Task objective: The job is to find each line in the entries holding the string "from" and copy that line.

Input for this task:
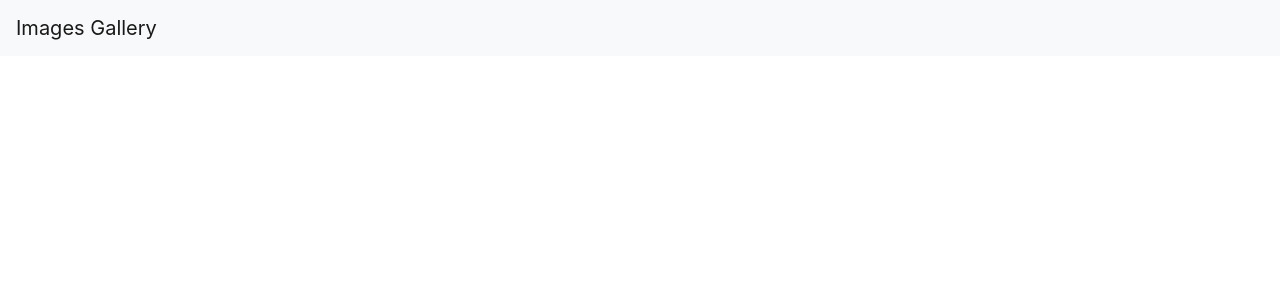
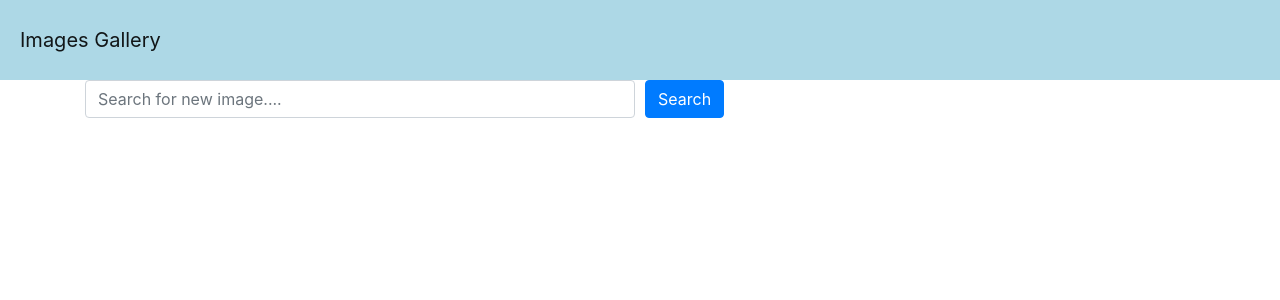
Before and after one commit to Earthpasserby/frontend-fullsatack-tutorial, a React (Vite) app in the folder Documents/images-gallery/frontend/: page / in a window 1280 px wide. Shown: the top 300 px of the page. Built offline with nearby package versions, Linux system fonts and the light colour scheme.

Commit message:
searchbar style

```diff
--- a/Documents/images-gallery/frontend/src/App.jsx
+++ b/Documents/images-gallery/frontend/src/App.jsx
@@ -4,11 +4,13 @@
 }
 import "bootstrap/dist/css/bootstrap.min.css";
 import Header from "./components/Header";
+import Search from "./components/Search";
 
 function App() {
   return (
     <div>
       <Header title="Images Gallery" />
+      <Search />
     </div>
   );
 }
--- a/Documents/images-gallery/frontend/src/components/Header.jsx
+++ b/Documents/images-gallery/frontend/src/components/Header.jsx
@@ -1,10 +1,15 @@
-import React from "react";
+// import React from "react";
 import { Navbar } from "react-bootstrap";
+
+const navbarStyle = {
+  backgroundColor: "lightblue",
+  padding: "20px"
+};
 
 const Header = ({ title }) => {
   //destructuring
   return (
-    <Navbar bg="light" variant="light">
+    <Navbar style={navbarStyle} variant="light">
       <Navbar.Brand href="/">{title}</Navbar.Brand>
     </Navbar>
   );
--- a/Documents/images-gallery/frontend/src/components/Search.jsx
+++ b/Documents/images-gallery/frontend/src/components/Search.jsx
@@ -1 +1,24 @@
-import React from "react";
+// import React from "react";
+import { Container, Row, Col, Form, Button } from "react-bootstrap";
+
+const Search = () => {
+  return (
+    <Container>
+      <Row>
+        <Col>
+          <Form>
+            <Form.Row>
+              <Col>
+                <Form.Control placeholder="Search for new image...." />
+              </Col>
+              <Col>
+                <Button variant="primary" type="submit">Search</Button>
+              </Col>
+            </Form.Row>
+          </Form>
+        </Col>
+      </Row>
+    </Container>
+  );
+};
+export default Search;
```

Worked solution:
 import Header from "./components/Header";
+import Search from "./components/Search";
-import React from "react";
+// import React from "react";
 import { Navbar } from "react-bootstrap";
-import React from "react";
+// import React from "react";
+import { Container, Row, Col, Form, Button } from "react-bootstrap";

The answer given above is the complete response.